Problem to solve: Look through the material for lines with the word "Chillotti", and copy each one.
________________________
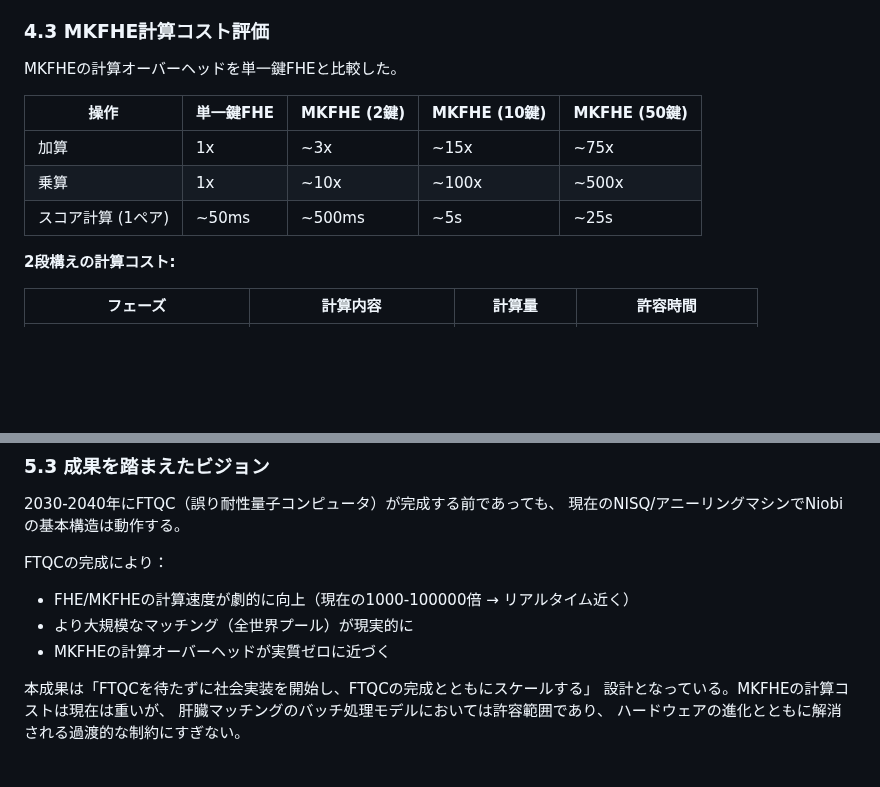
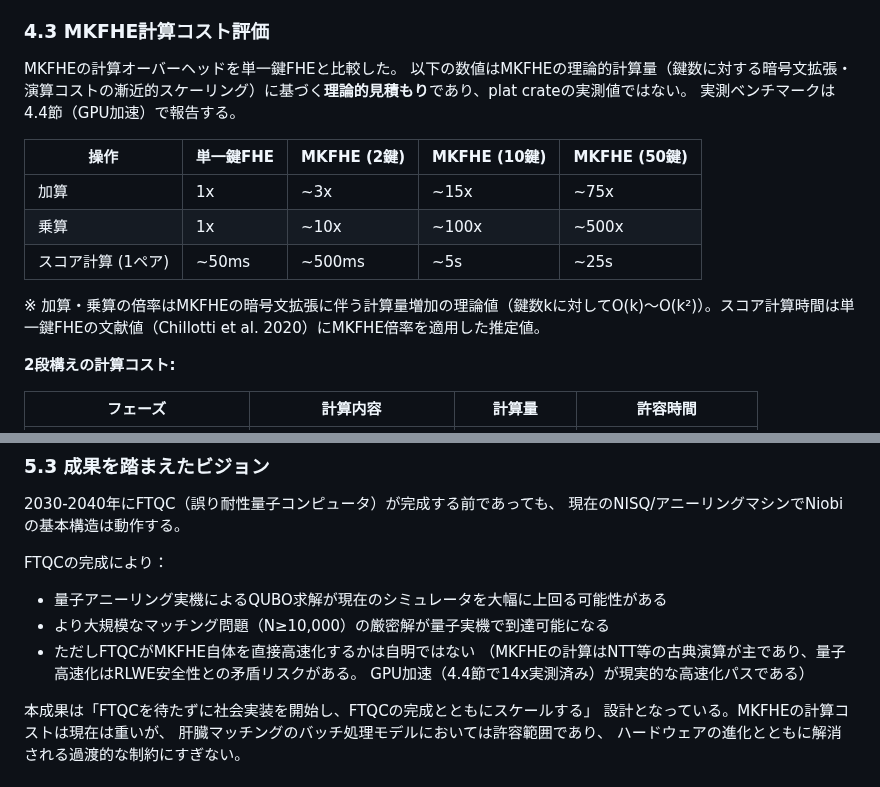
Before and after one commit to Ryujiyasu/niobi, a Markdown page: docs/submission/report_draft.md, 2 parts joined by grey strips. GitHub-like rendering; blank space fills up the shorter version.

Commit message:
docs: レビュアー対策 — MKFHEコストに理論的見積もりと明記、FTQC×FHE高速化の根拠なし主張を修正
- 4.3のMKFHE倍率を「理論的見積もり」と明記、実測は4.4参照と誘導
- スコア計算時間の算出根拠（Chillotti et al. 2020 + MKFHE倍率）を注記
- 5.3のFTQCによるFHE 1000-100000倍高速化を削除（根拠なし）
- FTQCの効果を量子アニーリング実機の改善に限定、FHE高速化はGPUが現実解と明記

```diff
--- a/docs/submission/report_draft.md
+++ b/docs/submission/report_draft.md
@@ -511,12 +511,16 @@ N=10以上はBrute Forceが計算不能であることを確認。
 ### 4.3 MKFHE計算コスト評価
 
 MKFHEの計算オーバーヘッドを単一鍵FHEと比較した。
+以下の数値はMKFHEの理論的計算量（鍵数に対する暗号文拡張・演算コストの漸近的スケーリング）に基づく**理論的見積もり**であり、plat crateの実測値ではない。
+実測ベンチマークは4.4節（GPU加速）で報告する。
 
 | 操作 | 単一鍵FHE | MKFHE (2鍵) | MKFHE (10鍵) | MKFHE (50鍵) |
 |---|---|---|---|---|
 | 加算 | 1x | ~3x | ~15x | ~75x |
 | 乗算 | 1x | ~10x | ~100x | ~500x |
 | スコア計算 (1ペア) | ~50ms | ~500ms | ~5s | ~25s |
+
+※ 加算・乗算の倍率はMKFHEの暗号文拡張に伴う計算量増加の理論値（鍵数kに対してO(k)〜O(k²)）。スコア計算時間は単一鍵FHEの文献値（Chillotti et al. 2020）にMKFHE倍率を適用した推定値。
 
 **2段構えの計算コスト:**
 
@@ -701,9 +705,11 @@ GDPR/HIPAA/APPIの法的壁を暗号学的に越えるアーキテクチャで
 現在のNISQ/アニーリングマシンでNiobiの基本構造は動作する。
 
 FTQCの完成により：
-- FHE/MKFHEの計算速度が劇的に向上（現在の1000-100000倍 → リアルタイム近く）
-- より大規模なマッチング（全世界プール）が現実的に
-- MKFHEの計算オーバーヘッドが実質ゼロに近づく
+- 量子アニーリング実機によるQUBO求解が現在のシミュレータを大幅に上回る可能性がある
+- より大規模なマッチング問題（N≥10,000）の厳密解が量子実機で到達可能になる
+- ただしFTQCがMKFHE自体を直接高速化するかは自明ではない
+  （MKFHEの計算はNTT等の古典演算が主であり、量子高速化はRLWE安全性との矛盾リスクがある。
+  GPU加速（4.4節で14x実測済み）が現実的な高速化パスである）
 
 本成果は「FTQCを待たずに社会実装を開始し、FTQCの完成とともにスケールする」
 設計となっている。MKFHEの計算コストは現在は重いが、
```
________________________
Reply to the exercise:
- スコア計算時間の算出根拠（Chillotti et al. 2020 + MKFHE倍率）を注記
+※ 加算・乗算の倍率はMKFHEの暗号文拡張に伴う計算量増加の理論値（鍵数kに対してO(k)〜O(k²)）。スコア計算時間は単一鍵FHEの文献値（Chillotti et al. 2020）にMKFHE倍率を適用した推定値。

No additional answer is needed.